I should not feel guilty; I made a decision and by God (get it? God?) I will stand by it. But I do feel guilty. Maybe I have made a horrible mistake. Maybe I should come groveling back to the church. Maybe I should become a priest.
Have I lost my mind? A young lady cannot just barge into the tree house of the priesthood uninvited. No, outside there is a sign, clearly marked “No Girls Allowed,” and an invisible titanium force field. The boys inside have squirt guns and water balloons. And rocks. These vehement exclusionary tactics have always puzzled me.

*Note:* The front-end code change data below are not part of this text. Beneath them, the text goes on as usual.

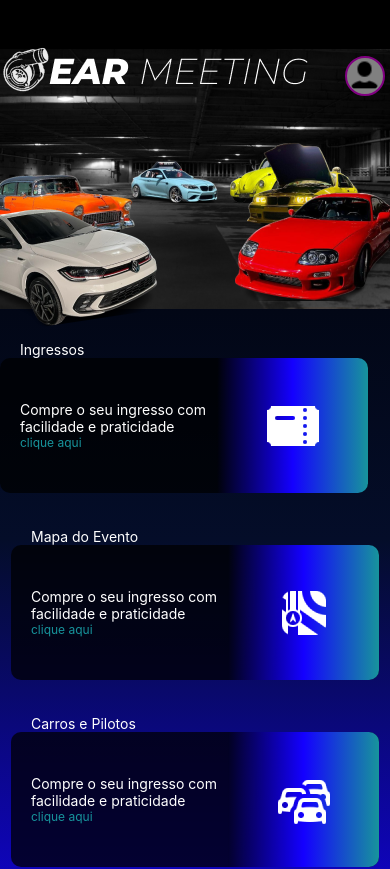
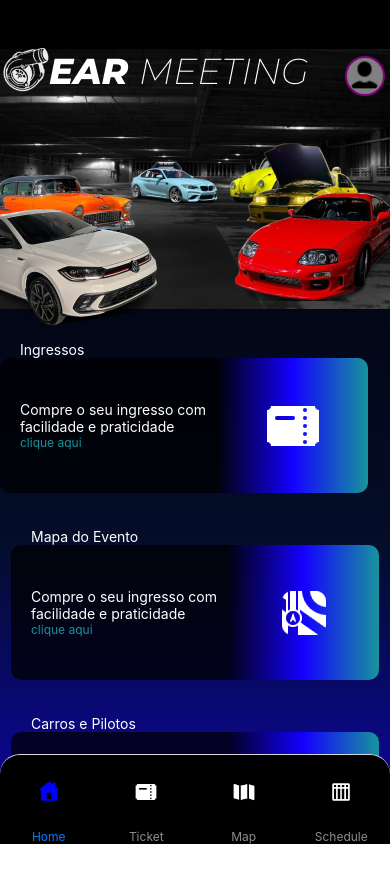
Before and after one commit to GeerMeeting/frontend-mobile-app-gear-meeting, a React Native app in the folder gear-meeting/: screen /PrivateRoutes in a window 390 px wide. Shown: the top 869 px of the page. After the commit the page ends 844 px from the top, so only its background shows below. Built offline with nearby package versions, Linux system fonts and the light colour scheme.

Commit message:
feat: :sparkles: Add privates route using tabs and stacks

```diff
--- a/gear-meeting/src/routes/privateRoutes.js
+++ b/gear-meeting/src/routes/privateRoutes.js
@@ -1,18 +1,114 @@
 import React from 'react';
 import { createStackNavigator } from '@react-navigation/stack';
+import { createBottomTabNavigator } from '@react-navigation/bottom-tabs';
 import Home from '../screens/Home';
+import Ticket from '../screens/Ticket';
+import Map from '../screens/Map';
+import Schedule from '../screens/Schedule';
+import { Image } from 'react-native';
+import home from '../../assets/home.png'
+import ticket from '../../assets/ticket.png'
+import map from '../../assets/map.png'
+import schedule from '../../assets/schedule.png'
 
 const Stack = createStackNavigator();
+const Tab = createBottomTabNavigator();
+
+const HomeStackScreen = () => (
+  <Stack.Navigator screenOptions={{ headerShown: false }} >
+    <Stack.Screen
+      name="Home"
+      component={Home}
+      options={{ headerShown: false }}
+    />
+
+    <Stack.Screen
+      name="Ticket"
+      component={Ticket}
+      options={{ headerShown: false }}
+    />
+
+    <Stack.Screen
+      name="Map"
+      component={Map}
+      options={{ headerShown: false }}
+    />
+
+    <Stack.Screen
+      name="Schedule"
+      component={Schedule}
+      options={{ headerShown: false }}
+    />
+  </Stack.Navigator>
+);
 
 const PrivateRoutes = () => {
   return (
-    <Stack.Navigator>
-      <Stack.Screen
+    <Tab.Navigator
+      screenOptions={{
+        headerShown: false ,
+        tabBarLabelStyle: { fontSize: 12 },
+        tabBarItemStyle: { width: 100 },
+        tabBarStyle: { backgroundColor: '#000' , borderTopRightRadius: 20, borderTopLeftRadius: 20, height:90, position: 'absolute'},
+      }}
+    >
+      <Tab.Screen
         name="Home"
-        component={Home}
-        options={{ headerShown: false }}
+        component={HomeStackScreen}
+        options={{ tabBarIcon: ({ focused }) => (
+          <Image
+            source={home}
+            style={{
+              width: 24,
+              height: 24,
+              tintColor: focused ? 'blue' : 'white',
+            }}
+          />
+        ),}}
       />
-    </Stack.Navigator>
+      <Tab.Screen
+        name="Ticket"
+        component={Ticket}
+        options={{ tabBarIcon: ({ focused }) => (
+          <Image
+            source={ticket}
+            style={{
+              width: 24,
+              height: 24,
+              tintColor: focused ? 'blue' : 'white',
+            }}
+          />
+        ),}}
+      />
+      <Tab.Screen
+        name="Map"
+        component={Map}
+        options={{ tabBarIcon: ({ focused }) => (
+          <Image
+            source={map}
+            style={{
+              width: 24,
+              height: 24,
+              tintColor: focused ? 'blue' : 'white',
+            }}
+          />
+        ),}}
+      />
+      <Tab.Screen
+        name="Schedule"
+        component={Schedule}
+        options={{ tabBarIcon: ({ focused }) => (
+          <Image
+            source={schedule}
+            style={{
+              width: 24,
+              height: 24,
+              tintColor: focused ? 'blue' : 'white',
+            }}
+          />
+        ),}}
+      />
+    </Tab.Navigator>
   );
 };
 
--- a/gear-meeting/src/screens/Login.jsx
+++ b/gear-meeting/src/screens/Login.jsx
@@ -159,11 +159,13 @@ const Login = ({ navigation }) => {
         return console.log(err);
       }
 
-      const token = data.data.token
-      console.log('TOKEN: ', token)
+      const token = data.data.token;
+      const userId = data.data.userId;
+
+      console.log('token: ', token)
+      console.log('userId: ', userId)
       if (token) {
-        signIn(token)
-        navigation.navigate('PrivateRoutes')
+        signIn(token, userId)
       }
     })
   }
--- /dev/null
+++ b/gear-meeting/src/screens/Map.jsx
@@ -0,0 +1,19 @@
+import React from 'react'
+import NavBar from '../components/NavBar'
+import { LinearGradient } from 'expo-linear-gradient'
+
+export default function Map() {
+  return (
+    <>
+      <NavBar MainText={"map"}/>
+      <LinearGradient
+        colors={['#040D29', '#1400FF']}
+        style={{
+          flex: 1,
+          width: '100%',
+          padding: 20
+        }}
+      ></LinearGradient>
+    </>
+  )
+}
--- /dev/null
+++ b/gear-meeting/src/screens/Schedule.jsx
@@ -0,0 +1,19 @@
+import React from 'react'
+import NavBar from '../components/NavBar'
+import { LinearGradient } from 'expo-linear-gradient'
+
+export default function Schedule() {
+  return (
+    <>
+      <NavBar MainText={"cronograma"}/>
+      <LinearGradient
+        colors={['#040D29', '#1400FF']}
+        style={{
+          flex: 1,
+          width: '100%',
+          padding: 20
+        }}
+      ></LinearGradient>
+    </>
+  )
+}
```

Catholicism is puzzling. Take purgatory. I was in seventh grade the first time I saw the word. It kept appearing in this tattered blue prayer book I had, so I, bold and curious youngster that I was, asked my catechism teacher about it one Wednesday evening. What was all this purgatory business? And why had there not been poster board presentations with relevant magazine clippings on the subject? I wanted diagrams, visual aids. I wanted parables with memorable titles.
My teacher was a frank and cheerful woman. She answered frankly and cheerfully: “I’m not sure we’re teaching that anymore.”
She explained purgatory in terms of sins and souls and clothing and being properly dressed for formal dinners. Your soul was the formal attire. If it had too many stains (sins) on it by the time St. Peter was checking the guest list for your name, you went to Hell. If it had fewer, but you still looked a bit riff-raffy, you went to purgatory. You stayed there and kept quiet and thought about what you had done. It was like sitting in the corner for time out. “But I don’t think we’re teaching it anymore.”
What? You’re not teaching it anymore? Can you do that? Just change your mind like that? Say, oh, hell (or purgatory, as it were), we don’t believe that anymore and then watch as the concept vanishes in a poof of dogmatic modification? Is that allowed?
Who decided about purgatory? The Pope? Was he unwinding at the Vatican one sunny afternoon, reading a little Revelations and sipping a little lemonade, when he thought to himself, “You know, this purgatory thing’s kinda silly. I think I’ll sack it. Tomorrow. There will be a memo. I can finally use that cool Jesus-on-a-pogo-stick stationary Ron gave me for my birthday. Goody, goody.”
And if you can discard one moral absolute, who’s to say that in 20 or 50 or 100 years, they won’t decide it’s okay, say, for women to be priests?
“Oh, no. That’ll never happen. You’ll see married priests before you see female priests.”
“Women can’t be priests. It’s in the Bible.”
It is? Where?
“Well, it’s not in the Bible per se. But you see Jesus didn’t have any female apostles -”
What about Mary Magda –
“And there were no women at the last supper -”
What are you talking about? It was Passover. There would have been women and children everywhere. Besides –
“Shhhttt! And anyway, it’s tradition. No Girls Allowed. Invisible force field, remember? God’s divine force field. And lasers. Also invisible. Sorry. Does anyone else have questions?”
The best friend of the boy I had a crush on raised his hand and asked if this would be on the test. I banged my head against the wall. No, frank-and-cheerful said. This would not be on the test. It wasn’t important. Just forget it.
Aubrey Henretty can be reached at email@example.com.